A laboratory analogue of mirrored-self misidentification delusion: The role of hypnosis, suggestion, and demand characteristics

Consciousness and Cognition 22 (4):1510-1522 (2013)

Authors
Abstract
Mirrored-self misidentification is the delusional belief that one's own reflection in the mirror is a stranger. In two experiments, we tested the ability of hypnotic suggestion to model this condition. In Experiment 1, we compared two suggestions based on either the delusion's surface features (seeing a stranger in the mirror) or underlying processes (impaired face processing). Fifty-two high hypnotisable participants received one of these suggestions either with hypnosis or without in a wake control. In Experiment 2, we examined the extent to which social cues and role-playing could account for participants' behaviour by comparing the responses of 14 hypnotised participants to the suggestion for impaired face processing (reals) with those of 14 nonhypnotised participants instructed to fake their responses (simulators). Overall, results from both experiments confirm that we can use hypnotic suggestion to produce a compelling analogue of mirrored-self misidentification that cannot simply be attributed to social cues or role-playing
Keywords No keywords specified (fix it)
Categories (categorize this paper)
DOI 10.1016/j.concog.2013.10.006
Options
Edit this record
Mark as duplicate
Export citation
Find it on Scholar
Request removal from index
Revision history

Download options

Our Archive


Upload a copy of this paper     Check publisher's policy     Papers currently archived: 46,355
Through your library

References found in this work BETA

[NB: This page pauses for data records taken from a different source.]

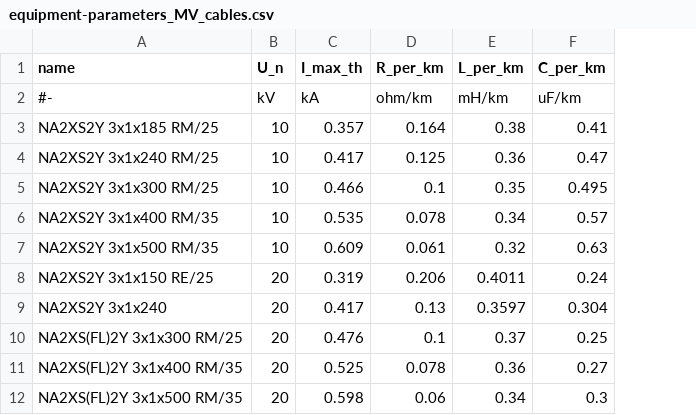
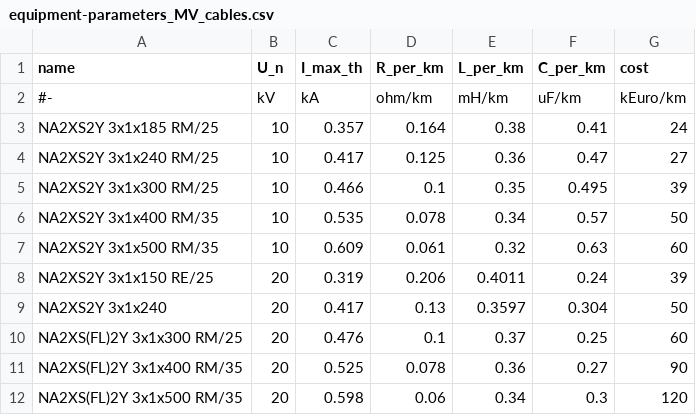
Before and after one commit to openego/eDisGo, a CSV file: edisgo/equipment/equipment-parameters_MV_cables.csv, drawn as a sheet; the diff names each change by its address in the sheet, - before the commit and + after, or states it on an @@ line.

Commit message:
add cost of each type of cables

```diff
--- a/edisgo/equipment/equipment-parameters_MV_cables.csv
+++ b/edisgo/equipment/equipment-parameters_MV_cables.csv
+column G (cost), rows 2-12: kEuro/km | 24 | 27 | 39 | 50 | 60 | 39 | 50 | 60 | 90 | 120
```
Also changed, not shown: edisgo/equipment/equipment-parameters_LV_cables.csv, edisgo/equipment/equipment-parameters_MV_overhead_lines.csv, 1 other file.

Hypnotic Suggestion and Cognitive Neuroscience.David A. Oakley & Peter W. Halligan - 2009 - Trends in Cognitive Sciences 13 (6):264-270.
The Neural Correlates of Visual Self-Recognition.Christel Devue & Serge Brédart - 2011 - Consciousness and Cognition 20 (1):40-51.
The Cognitive Neuropsychology of Delusions.Robyn Langdon & Max Coltheart - 2000 - Mind and Language 15 (1):183-216.
Chimpanzees: Self-Recognition.G. G. Gallup - 1970 - Science 167:86-87.

View all 12 references / Add more references

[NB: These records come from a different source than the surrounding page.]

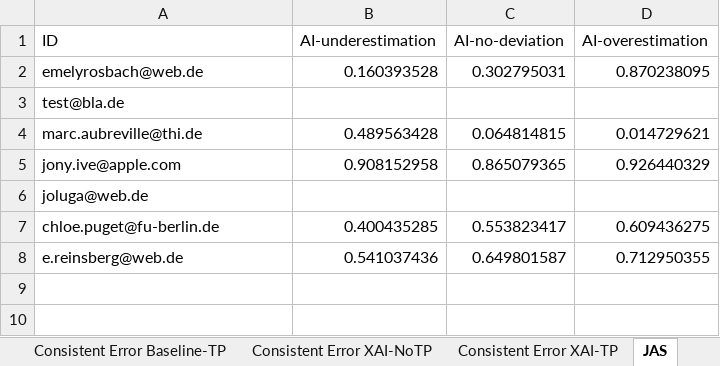
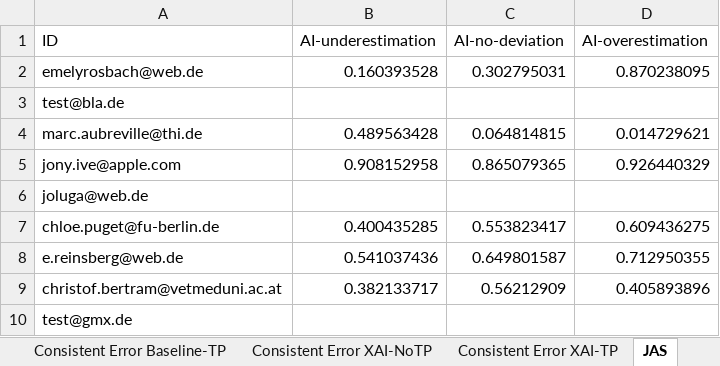
Before and after one commit to emelyrosbach/masterthesis, an Excel workbook: results.xlsx, sheet JAS, drawn as a sheet; values as stored, in another font and other column widths than the file's, no borders; the diff names each change by its address in the sheet, - before the commit and + after, or states it on an @@ line.

```diff
--- a/results.xlsx (sheet JAS)
+++ b/results.xlsx (sheet JAS)
+row 9: christof.bertram@vetmeduni.ac.at | 0.382133717 | 0.56212909 | 0.405893896
+row 10: test@gmx.de
```
Also changed, not shown: sheet General data, sheet Consistent Error XAI, sheet Consistent Error Baseline, sheet Consistent Error XAI-TP, sheet Consistent Error XAI-NoTP, sheet Consistent Error Baseline-TP, 2 more sheets, 26 other files.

Citations of this work BETA

Add more citations

Similar books and articles

Can We Recreate Delusions in the Laboratory?Lisa Bortolotti, Rochelle Cox & Amanda Barnier - 2012 - Philosophical Psychology 25 (1):109 - 131.
Pathologies of Belief.Martin Davies & Max Coltheart - 2000 - Mind and Language 15 (1):1-46.
The Phenomenological Role of Affect in the Capgras Delusion.Matthew Ratcliffe - 2008 - Continental Philosophy Review 41 (2):195-216.

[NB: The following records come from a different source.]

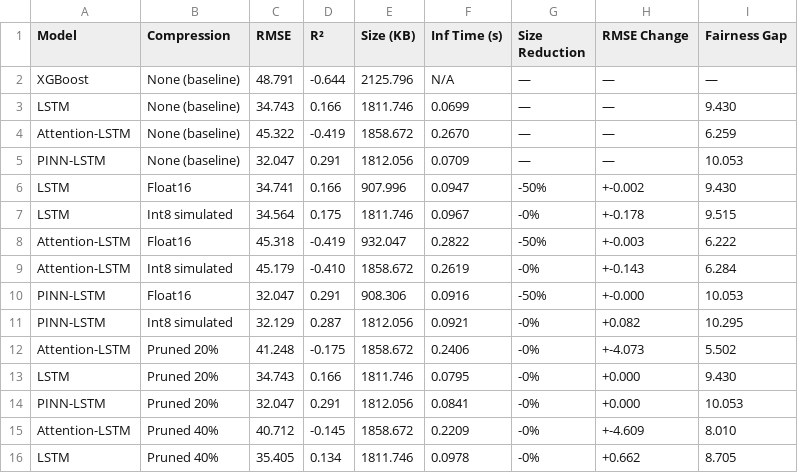
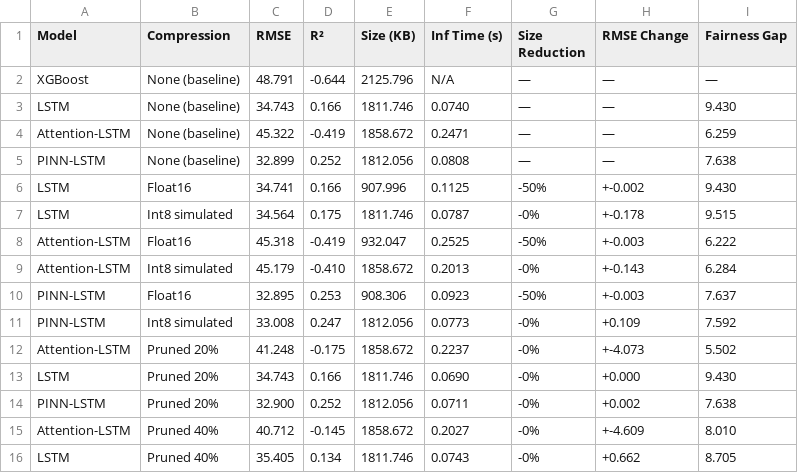
Before and after one commit to sharantejamedikar/Physics-Informed-Environmental-ML-AI-Sustainability, a CSV file: data/processed/compression_results.csv, drawn as a sheet; only a part is shown; the diff covers the shown part only.

```diff
--- a/data/processed/compression_results.csv
+++ b/data/processed/compression_results.csv
@@ -2,15 +2,15 @@ Model,Compression,RMSE,R²,Size (KB),Inf Time (s),Size Reduction,RMSE Change,Fai
 XGBoost,None (baseline),48.791,-0.644,2125.796,N/A,—,—,—
-LSTM,None (baseline),34.743,0.166,1811.746,0.0699,—,—,9.430
-Attention-LSTM,None (baseline),45.322,-0.419,1858.672,0.2670,—,—,6.259
-PINN-LSTM,None (baseline),32.047,0.291,1812.056,0.0709,—,—,10.053
-LSTM,Float16,34.741,0.166,907.996,0.0947,-50%,+-0.002,9.430
-LSTM,Int8 simulated,34.564,0.175,1811.746,0.0967,-0%,+-0.178,9.515
-Attention-LSTM,Float16,45.318,-0.419,932.047,0.2822,-50%,+-0.003,6.222
-Attention-LSTM,Int8 simulated,45.179,-0.410,1858.672,0.2619,-0%,+-0.143,6.284
-PINN-LSTM,Float16,32.047,0.291,908.306,0.0916,-50%,+-0.000,10.053
-PINN-LSTM,Int8 simulated,32.129,0.287,1812.056,0.0921,-0%,+0.082,10.295
-Attention-LSTM,Pruned 20%,41.248,-0.175,1858.672,0.2406,-0%,+-4.073,5.502
-LSTM,Pruned 20%,34.743,0.166,1811.746,0.0795,-0%,+0.000,9.430
-PINN-LSTM,Pruned 20%,32.047,0.291,1812.056,0.0841,-0%,+0.000,10.053
-Attention-LSTM,Pruned 40%,40.712,-0.145,1858.672,0.2209,-0%,+-4.609,8.010
-LSTM,Pruned 40%,35.405,0.134,1811.746,0.0978,-0%,+0.662,8.705
+LSTM,None (baseline),34.743,0.166,1811.746,0.0740,—,—,9.430
+Attention-LSTM,None (baseline),45.322,-0.419,1858.672,0.2471,—,—,6.259
+PINN-LSTM,None (baseline),32.899,0.252,1812.056,0.0808,—,—,7.638
+LSTM,Float16,34.741,0.166,907.996,0.1125,-50%,+-0.002,9.430
+LSTM,Int8 simulated,34.564,0.175,1811.746,0.0787,-0%,+-0.178,9.515
+Attention-LSTM,Float16,45.318,-0.419,932.047,0.2525,-50%,+-0.003,6.222
+Attention-LSTM,Int8 simulated,45.179,-0.410,1858.672,0.2013,-0%,+-0.143,6.284
+PINN-LSTM,Float16,32.895,0.253,908.306,0.0923,-50%,+-0.003,7.637
+PINN-LSTM,Int8 simulated,33.008,0.247,1812.056,0.0773,-0%,+0.109,7.592
+Attention-LSTM,Pruned 20%,41.248,-0.175,1858.672,0.2237,-0%,+-4.073,5.502
+LSTM,Pruned 20%,34.743,0.166,1811.746,0.0690,-0%,+0.000,9.430
+PINN-LSTM,Pruned 20%,32.900,0.252,1812.056,0.0711,-0%,+0.002,7.638
+Attention-LSTM,Pruned 40%,40.712,-0.145,1858.672,0.2027,-0%,+-4.609,8.010
+LSTM,Pruned 40%,35.405,0.134,1811.746,0.0743,-0%,+0.662,8.705
```
Also changed, not shown: 12 edited cells elsewhere in this file, data/processed/fairness_metrics.csv, data/processed/model_comparison.csv, 13 other files.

Analytics

Added to PP index
2013-12-15

Total views
23 ( #404,427 of 2,286,100 )

Recent downloads (6 months)
6 ( #196,503 of 2,286,100 )

How can I increase my downloads?

Downloads

My notes

Sign in to use this feature